VERLAINES — ‘Hanging By Strands’ / ‘Joed Out’
BARBARA MANNING — ‘Hanging By Strands / ‘Joed Out’

A fox fur is an expensive accessory — it speaks of a life of privilege, prestige, and money. It’s the sort of thing you’d expect draped around the shoulders of an aristocrat, or a starlet. Cashmere, while equally exquisite and fine, is a more common fabric — you can buy sweaters, pullovers, and even scarves made out of cashmere at most clothing stores (assuming, of course, you’re willing to drop a few hundred dollars).

When Graeme Downes sings ‘Joed Out’ (available on the Verlaines’ Juvenilia), he describes his lovers’ hair as foxfur. When Barbara Manning covered this Verlaines song, she changes ‘foxfur’ to ‘cashmere’. It’s a small detail, but extremely crucial. A woman with hair as soft as foxfur is a rarity, a treasure, an intimidating beauty. This woman is something to protect more than something to cherish — given that, the relaxed paranoia of the song (‘It’s ten o’clock in the afternoon / You’d better come by here soon / Or I’ll go out / Of my mind’) isn’t surprising. After all, ‘it’s hard living your life / On a knife edge’ with such a person causing this inadvertent turmoil. Even when safe, and ‘I lie on your bed / and I touch your head’, any solace achieved is tainted with this cloying desperation.

But change that foxfur to cashmere — suddenly, this person’s more approachable, more down-to-earth. They’re a source of comfort, not conflict. Suddenly, this song about trying to hold onto something slipping away becomes a song about holding onto yourself. It helps that Barbara’s version is gentler and self-assured, the polar opposite of the herky-jerky nervousness of the Verlaines. And it goes without saying that they’re both great. (You can find Barbara’s version on Under One Roof: Singles & Oddities, which is what it purports to be.)

This isn’t the only time that Barbara and Graeme approach the same song from different viewpoints, though. ‘Hanging By Strands’ (another Verlaines song, available on their last album, Over the Moon) takes its sigh-ridden canter into the vaulted heaven it describes, even when the lyrics suggest otherwise — ‘You gotta see that it’s no good leaving it up to me to make you happy’. Even at their most downtrodden, Graeme Downes (a classical music teacher) dresses up his songs in soaring arrangements that often belie the songs’ actual sentiments. However, in the hands of Barbara Manning and the Go Luckys (Barbara’s new backing band), ‘Hanging By Strands’ cuts to the chase, stating its case with efficiency and directness.
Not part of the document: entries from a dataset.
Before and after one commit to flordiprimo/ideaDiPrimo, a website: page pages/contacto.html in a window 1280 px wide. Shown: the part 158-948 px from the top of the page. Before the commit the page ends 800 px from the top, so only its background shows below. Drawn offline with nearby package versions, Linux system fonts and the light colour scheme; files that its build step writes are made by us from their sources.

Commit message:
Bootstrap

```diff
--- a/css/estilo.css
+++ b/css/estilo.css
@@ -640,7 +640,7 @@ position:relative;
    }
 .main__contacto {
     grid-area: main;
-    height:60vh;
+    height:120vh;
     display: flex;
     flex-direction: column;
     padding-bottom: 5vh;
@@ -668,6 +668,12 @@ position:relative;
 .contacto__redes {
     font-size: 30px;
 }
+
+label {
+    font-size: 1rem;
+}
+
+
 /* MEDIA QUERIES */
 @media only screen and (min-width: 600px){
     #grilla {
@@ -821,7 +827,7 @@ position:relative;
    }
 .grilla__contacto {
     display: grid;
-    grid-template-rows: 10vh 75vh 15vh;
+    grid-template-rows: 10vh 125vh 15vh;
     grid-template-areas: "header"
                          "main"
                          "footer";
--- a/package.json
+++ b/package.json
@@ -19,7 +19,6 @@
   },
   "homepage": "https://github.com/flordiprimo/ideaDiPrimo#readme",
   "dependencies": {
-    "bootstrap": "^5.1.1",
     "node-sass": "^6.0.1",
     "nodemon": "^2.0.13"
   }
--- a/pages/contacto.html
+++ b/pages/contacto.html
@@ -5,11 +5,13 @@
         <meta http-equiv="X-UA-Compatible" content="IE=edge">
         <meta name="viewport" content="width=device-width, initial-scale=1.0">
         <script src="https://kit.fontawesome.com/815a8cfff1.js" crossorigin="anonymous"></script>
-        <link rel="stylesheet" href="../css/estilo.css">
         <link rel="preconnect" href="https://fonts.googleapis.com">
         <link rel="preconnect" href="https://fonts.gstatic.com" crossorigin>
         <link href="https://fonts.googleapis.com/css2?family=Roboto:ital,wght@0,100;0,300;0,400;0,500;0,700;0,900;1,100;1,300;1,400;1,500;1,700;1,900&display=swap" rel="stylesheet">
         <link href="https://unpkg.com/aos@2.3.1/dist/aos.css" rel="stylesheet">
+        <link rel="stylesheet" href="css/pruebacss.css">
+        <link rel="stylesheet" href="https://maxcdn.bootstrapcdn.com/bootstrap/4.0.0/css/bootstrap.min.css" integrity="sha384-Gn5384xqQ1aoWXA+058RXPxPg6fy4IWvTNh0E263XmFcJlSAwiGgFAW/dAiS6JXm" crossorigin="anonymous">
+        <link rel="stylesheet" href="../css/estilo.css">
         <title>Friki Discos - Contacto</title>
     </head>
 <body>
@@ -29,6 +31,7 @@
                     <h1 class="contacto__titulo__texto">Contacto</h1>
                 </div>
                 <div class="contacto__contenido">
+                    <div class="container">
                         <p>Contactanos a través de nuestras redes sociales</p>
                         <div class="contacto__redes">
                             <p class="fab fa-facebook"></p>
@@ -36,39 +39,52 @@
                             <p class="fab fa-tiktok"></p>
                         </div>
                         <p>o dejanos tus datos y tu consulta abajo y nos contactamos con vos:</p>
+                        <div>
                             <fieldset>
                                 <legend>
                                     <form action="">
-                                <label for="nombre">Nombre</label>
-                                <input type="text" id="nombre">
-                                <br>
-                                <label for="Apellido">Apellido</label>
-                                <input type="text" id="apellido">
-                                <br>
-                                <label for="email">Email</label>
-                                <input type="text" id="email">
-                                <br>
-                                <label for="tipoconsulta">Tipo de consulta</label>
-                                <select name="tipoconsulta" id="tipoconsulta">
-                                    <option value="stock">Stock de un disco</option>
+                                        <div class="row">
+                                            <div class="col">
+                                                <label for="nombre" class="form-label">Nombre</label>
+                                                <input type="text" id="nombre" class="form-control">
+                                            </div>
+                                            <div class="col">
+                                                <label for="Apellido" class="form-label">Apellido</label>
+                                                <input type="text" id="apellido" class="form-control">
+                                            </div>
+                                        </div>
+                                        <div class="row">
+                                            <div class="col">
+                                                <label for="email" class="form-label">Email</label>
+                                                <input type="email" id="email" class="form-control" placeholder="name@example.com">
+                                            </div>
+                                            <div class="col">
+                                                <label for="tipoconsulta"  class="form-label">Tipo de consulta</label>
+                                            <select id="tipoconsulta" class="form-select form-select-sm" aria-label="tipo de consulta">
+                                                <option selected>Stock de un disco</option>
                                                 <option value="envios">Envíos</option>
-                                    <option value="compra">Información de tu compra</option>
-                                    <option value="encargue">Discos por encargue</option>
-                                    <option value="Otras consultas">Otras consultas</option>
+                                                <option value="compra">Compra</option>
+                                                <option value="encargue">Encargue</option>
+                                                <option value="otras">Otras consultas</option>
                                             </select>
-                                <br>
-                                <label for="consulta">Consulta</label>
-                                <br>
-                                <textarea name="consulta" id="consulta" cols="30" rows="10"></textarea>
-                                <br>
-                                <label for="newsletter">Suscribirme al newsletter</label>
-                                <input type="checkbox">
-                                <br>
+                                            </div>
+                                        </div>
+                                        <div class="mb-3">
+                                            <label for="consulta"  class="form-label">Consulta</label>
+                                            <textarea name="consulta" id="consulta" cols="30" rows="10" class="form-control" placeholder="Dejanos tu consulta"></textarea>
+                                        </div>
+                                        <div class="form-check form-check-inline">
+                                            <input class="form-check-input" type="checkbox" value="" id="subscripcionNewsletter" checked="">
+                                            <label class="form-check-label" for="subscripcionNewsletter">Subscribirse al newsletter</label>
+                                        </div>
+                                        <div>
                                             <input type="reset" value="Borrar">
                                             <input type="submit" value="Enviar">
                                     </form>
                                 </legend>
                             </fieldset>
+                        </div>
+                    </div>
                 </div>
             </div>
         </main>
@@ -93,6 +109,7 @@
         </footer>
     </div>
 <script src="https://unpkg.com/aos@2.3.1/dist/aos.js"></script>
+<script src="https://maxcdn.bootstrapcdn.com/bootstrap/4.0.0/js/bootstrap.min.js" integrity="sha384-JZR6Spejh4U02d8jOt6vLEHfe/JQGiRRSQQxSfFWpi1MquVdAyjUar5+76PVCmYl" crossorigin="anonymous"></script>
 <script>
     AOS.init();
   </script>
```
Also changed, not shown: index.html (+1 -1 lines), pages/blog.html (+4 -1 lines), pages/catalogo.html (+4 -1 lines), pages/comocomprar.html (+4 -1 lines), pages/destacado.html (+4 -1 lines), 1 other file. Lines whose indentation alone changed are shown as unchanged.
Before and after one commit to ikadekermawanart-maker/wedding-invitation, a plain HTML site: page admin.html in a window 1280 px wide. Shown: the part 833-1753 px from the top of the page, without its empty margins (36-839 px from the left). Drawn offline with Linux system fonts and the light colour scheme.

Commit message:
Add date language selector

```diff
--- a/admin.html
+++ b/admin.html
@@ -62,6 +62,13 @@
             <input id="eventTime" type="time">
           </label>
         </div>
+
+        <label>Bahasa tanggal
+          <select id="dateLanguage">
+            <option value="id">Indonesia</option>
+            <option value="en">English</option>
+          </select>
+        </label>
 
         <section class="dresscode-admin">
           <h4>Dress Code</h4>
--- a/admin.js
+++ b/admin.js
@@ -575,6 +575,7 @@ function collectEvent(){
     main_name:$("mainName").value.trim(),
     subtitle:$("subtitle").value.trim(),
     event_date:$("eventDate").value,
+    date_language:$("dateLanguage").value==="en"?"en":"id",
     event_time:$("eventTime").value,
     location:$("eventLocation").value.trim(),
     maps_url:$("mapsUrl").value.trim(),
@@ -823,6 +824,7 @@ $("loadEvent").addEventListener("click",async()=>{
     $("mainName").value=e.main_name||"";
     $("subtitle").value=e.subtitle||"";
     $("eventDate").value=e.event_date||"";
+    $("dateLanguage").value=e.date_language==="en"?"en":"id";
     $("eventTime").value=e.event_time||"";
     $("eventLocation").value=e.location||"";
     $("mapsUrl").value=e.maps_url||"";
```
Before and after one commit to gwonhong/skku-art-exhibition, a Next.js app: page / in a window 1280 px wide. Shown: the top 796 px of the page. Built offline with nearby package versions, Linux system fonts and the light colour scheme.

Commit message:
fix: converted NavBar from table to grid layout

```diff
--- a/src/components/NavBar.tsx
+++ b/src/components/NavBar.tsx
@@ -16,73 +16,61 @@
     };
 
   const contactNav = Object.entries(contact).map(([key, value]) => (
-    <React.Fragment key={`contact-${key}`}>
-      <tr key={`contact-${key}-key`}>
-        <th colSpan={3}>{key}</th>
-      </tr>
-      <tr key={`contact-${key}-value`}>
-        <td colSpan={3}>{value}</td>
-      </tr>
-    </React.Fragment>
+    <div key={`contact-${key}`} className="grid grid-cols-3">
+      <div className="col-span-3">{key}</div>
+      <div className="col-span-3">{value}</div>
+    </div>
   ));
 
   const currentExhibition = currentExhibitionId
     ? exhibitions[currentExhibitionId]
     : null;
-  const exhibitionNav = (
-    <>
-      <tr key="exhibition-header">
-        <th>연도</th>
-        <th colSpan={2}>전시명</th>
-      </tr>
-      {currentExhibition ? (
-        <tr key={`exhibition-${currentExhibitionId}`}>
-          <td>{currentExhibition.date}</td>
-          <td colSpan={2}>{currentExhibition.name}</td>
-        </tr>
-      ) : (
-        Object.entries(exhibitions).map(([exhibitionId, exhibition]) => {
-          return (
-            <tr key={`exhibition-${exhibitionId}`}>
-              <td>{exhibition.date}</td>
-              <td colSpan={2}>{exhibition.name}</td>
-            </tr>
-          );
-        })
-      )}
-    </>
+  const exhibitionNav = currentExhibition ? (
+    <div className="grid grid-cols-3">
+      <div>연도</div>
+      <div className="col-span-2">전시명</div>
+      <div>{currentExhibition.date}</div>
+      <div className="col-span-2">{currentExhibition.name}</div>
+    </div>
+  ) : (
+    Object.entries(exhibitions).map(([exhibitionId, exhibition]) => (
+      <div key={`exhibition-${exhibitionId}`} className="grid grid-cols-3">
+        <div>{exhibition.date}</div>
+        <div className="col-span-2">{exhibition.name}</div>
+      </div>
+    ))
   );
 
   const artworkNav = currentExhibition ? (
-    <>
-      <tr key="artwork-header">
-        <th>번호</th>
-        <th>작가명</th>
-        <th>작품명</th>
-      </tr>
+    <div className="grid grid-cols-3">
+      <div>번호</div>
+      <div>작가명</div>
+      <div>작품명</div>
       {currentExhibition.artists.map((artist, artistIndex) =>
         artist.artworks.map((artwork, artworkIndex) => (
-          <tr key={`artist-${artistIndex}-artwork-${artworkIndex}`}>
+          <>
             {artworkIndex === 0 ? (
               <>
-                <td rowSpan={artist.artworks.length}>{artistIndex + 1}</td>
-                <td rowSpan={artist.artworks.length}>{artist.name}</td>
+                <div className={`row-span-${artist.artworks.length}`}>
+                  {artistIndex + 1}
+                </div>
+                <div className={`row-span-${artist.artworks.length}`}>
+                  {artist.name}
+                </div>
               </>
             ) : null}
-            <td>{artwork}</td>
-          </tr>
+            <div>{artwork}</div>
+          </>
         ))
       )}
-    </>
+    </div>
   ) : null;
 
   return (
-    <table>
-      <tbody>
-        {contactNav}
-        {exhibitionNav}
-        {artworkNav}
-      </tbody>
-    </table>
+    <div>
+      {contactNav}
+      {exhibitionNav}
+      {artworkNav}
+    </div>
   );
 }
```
Instead of an organ swooping in amidst other meticulously arranged instrumentation, there’s just a guitar, bass and drum set, treating the song like a smart little Young Marble Giants number gussied up for the prom. “Gussies” meaning tattered jeans and Chuck Taylors, of course — I’m not sure the date would find a suitable place to pin the corsage. And I’m not sure the song would really care – “So why do I continue? It’s simply too hard to tell.”